§ TASK PROMPT:
Provide the number of lines in the entries below containing "width", with no further words.

____

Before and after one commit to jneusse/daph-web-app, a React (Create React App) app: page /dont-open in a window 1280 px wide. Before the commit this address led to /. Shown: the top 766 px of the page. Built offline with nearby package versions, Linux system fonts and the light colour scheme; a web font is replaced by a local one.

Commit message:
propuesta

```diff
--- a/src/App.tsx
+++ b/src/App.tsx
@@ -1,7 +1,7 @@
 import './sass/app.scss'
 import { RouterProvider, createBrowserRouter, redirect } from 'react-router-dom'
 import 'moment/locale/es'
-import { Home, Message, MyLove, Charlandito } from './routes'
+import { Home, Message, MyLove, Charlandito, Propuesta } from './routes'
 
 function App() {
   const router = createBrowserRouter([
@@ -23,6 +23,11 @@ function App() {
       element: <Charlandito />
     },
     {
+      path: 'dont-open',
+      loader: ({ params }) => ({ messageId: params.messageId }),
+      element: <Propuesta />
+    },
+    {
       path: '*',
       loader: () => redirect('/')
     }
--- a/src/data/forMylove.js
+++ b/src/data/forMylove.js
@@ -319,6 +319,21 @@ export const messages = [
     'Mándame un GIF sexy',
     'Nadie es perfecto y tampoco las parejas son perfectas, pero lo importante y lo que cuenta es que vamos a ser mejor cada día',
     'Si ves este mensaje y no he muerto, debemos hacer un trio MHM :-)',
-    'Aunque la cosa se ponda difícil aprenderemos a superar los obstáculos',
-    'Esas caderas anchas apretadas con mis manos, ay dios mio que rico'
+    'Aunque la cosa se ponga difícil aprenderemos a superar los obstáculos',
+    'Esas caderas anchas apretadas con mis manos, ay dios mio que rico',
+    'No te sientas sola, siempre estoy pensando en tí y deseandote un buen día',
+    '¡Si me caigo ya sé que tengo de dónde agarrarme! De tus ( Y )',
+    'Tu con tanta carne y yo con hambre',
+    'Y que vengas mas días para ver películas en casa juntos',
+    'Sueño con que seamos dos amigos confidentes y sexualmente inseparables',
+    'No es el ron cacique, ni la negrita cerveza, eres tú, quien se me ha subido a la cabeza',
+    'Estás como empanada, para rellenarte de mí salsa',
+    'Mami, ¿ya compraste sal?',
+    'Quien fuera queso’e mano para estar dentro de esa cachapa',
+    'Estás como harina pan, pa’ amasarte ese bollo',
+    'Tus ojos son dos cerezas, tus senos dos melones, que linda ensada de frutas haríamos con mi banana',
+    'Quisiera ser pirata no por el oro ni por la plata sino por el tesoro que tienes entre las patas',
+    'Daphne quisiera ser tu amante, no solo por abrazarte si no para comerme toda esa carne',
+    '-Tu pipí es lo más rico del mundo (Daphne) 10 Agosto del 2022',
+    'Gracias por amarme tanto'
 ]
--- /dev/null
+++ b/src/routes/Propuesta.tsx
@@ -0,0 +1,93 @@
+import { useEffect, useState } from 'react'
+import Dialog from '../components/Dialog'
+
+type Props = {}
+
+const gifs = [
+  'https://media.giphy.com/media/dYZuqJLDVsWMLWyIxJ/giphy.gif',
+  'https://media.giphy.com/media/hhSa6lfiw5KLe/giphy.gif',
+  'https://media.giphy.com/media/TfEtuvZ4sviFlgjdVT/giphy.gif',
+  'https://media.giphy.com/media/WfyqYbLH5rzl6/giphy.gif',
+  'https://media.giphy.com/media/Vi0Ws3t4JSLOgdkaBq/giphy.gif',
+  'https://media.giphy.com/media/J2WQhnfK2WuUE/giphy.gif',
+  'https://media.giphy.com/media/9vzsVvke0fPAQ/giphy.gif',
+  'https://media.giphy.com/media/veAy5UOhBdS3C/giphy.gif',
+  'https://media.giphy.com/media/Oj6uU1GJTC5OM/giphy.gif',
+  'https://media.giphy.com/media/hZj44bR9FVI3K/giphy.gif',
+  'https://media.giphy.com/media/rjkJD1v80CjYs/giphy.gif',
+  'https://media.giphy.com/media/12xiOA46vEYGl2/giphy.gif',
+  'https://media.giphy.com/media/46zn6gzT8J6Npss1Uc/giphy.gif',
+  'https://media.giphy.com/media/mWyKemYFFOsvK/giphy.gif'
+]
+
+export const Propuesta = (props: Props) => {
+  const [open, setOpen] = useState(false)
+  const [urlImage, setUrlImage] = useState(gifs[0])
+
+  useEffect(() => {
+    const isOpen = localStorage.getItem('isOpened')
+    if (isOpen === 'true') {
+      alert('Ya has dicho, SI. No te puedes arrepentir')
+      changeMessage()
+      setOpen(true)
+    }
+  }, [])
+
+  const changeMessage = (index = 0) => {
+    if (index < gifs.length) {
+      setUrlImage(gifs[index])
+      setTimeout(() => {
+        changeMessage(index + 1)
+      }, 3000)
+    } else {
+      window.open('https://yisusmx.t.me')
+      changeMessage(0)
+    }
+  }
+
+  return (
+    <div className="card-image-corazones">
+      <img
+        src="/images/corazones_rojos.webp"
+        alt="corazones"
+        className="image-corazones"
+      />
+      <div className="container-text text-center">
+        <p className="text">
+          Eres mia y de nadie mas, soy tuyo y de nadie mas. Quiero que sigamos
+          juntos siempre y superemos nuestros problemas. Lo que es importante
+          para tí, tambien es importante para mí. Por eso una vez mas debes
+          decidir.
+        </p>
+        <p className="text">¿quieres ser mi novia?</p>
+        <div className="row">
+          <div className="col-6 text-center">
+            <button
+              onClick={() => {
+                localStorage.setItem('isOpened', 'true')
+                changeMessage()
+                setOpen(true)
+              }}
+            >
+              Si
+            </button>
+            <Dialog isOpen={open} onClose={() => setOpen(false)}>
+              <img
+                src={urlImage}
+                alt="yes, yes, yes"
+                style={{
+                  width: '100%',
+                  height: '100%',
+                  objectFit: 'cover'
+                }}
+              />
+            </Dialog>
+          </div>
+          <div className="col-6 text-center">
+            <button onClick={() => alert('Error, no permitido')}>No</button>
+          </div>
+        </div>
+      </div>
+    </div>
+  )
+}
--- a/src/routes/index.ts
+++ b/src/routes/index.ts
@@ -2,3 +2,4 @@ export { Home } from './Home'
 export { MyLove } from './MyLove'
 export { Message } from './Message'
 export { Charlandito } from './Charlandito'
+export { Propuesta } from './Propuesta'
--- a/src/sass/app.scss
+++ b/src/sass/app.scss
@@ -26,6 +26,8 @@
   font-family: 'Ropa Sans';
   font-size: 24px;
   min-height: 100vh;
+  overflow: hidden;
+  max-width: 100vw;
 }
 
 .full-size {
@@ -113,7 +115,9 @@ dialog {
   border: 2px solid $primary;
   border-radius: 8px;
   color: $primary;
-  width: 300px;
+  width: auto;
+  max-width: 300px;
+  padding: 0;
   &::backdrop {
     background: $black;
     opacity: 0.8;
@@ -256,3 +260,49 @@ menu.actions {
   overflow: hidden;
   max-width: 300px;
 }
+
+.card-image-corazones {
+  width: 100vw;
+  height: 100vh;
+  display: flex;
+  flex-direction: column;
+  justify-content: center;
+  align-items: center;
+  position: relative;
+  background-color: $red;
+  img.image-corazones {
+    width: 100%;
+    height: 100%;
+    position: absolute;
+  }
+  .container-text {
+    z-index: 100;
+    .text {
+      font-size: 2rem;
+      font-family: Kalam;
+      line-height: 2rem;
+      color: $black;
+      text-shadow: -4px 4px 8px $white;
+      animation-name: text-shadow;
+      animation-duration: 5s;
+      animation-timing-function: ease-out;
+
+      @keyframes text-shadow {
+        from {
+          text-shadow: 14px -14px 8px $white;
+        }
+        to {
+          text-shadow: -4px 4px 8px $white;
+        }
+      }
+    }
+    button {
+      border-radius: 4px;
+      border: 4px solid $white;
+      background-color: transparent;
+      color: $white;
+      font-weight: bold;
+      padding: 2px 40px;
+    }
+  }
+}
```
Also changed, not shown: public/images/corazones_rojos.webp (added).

____

§ RESPONSE AREA:
8